* [TASK PROMPT]
When you reach a picture, skip it, and retype every line below exactly.

Change detection data
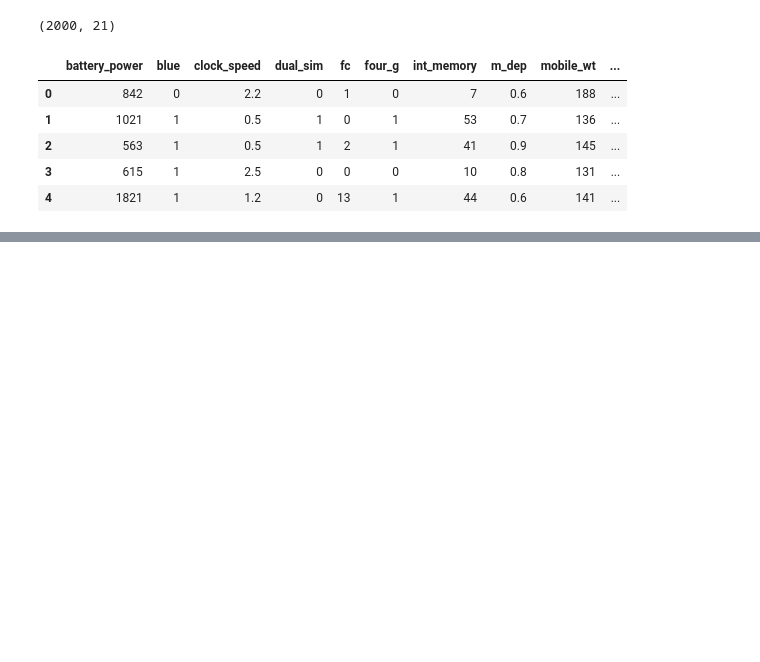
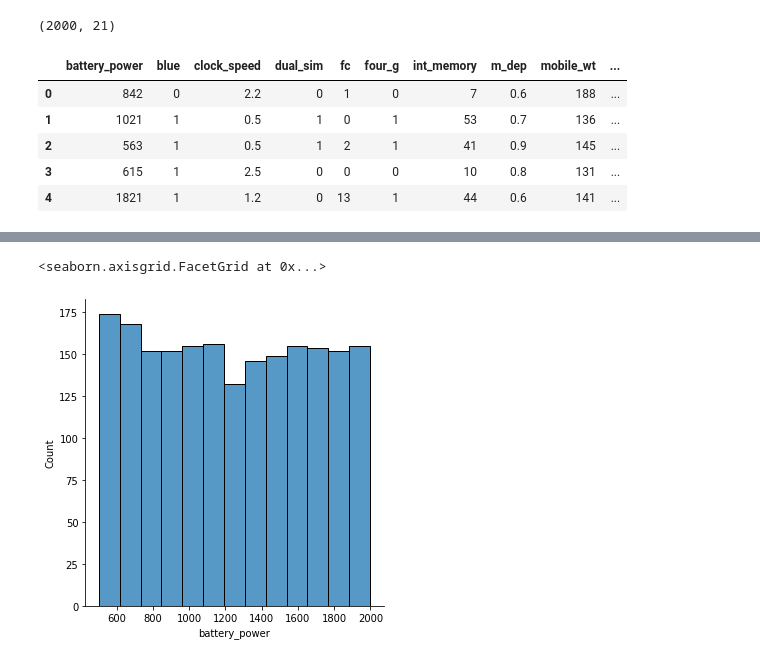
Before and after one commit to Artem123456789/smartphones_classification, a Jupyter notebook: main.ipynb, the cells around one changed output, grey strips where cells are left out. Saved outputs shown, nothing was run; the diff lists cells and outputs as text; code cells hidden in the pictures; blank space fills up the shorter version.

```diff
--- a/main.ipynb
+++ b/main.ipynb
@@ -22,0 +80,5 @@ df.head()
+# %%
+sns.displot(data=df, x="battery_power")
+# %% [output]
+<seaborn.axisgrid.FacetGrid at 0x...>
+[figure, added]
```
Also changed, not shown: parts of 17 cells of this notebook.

* [TASK RESULT]
Before and after one commit to Artem123456789/smartphones_classification, a Jupyter notebook: main.ipynb, the cells around one changed output, grey strips where cells are left out. Saved outputs shown, nothing was run; the diff lists cells and outputs as text; code cells hidden in the pictures; blank space fills up the shorter version.

```diff
--- a/main.ipynb
+++ b/main.ipynb
@@ -22,0 +80,5 @@ df.head()
+# %%
+sns.displot(data=df, x="battery_power")
+# %% [output]
+<seaborn.axisgrid.FacetGrid at 0x...>
+[figure, added]
```
Also changed, not shown: parts of 17 cells of this notebook.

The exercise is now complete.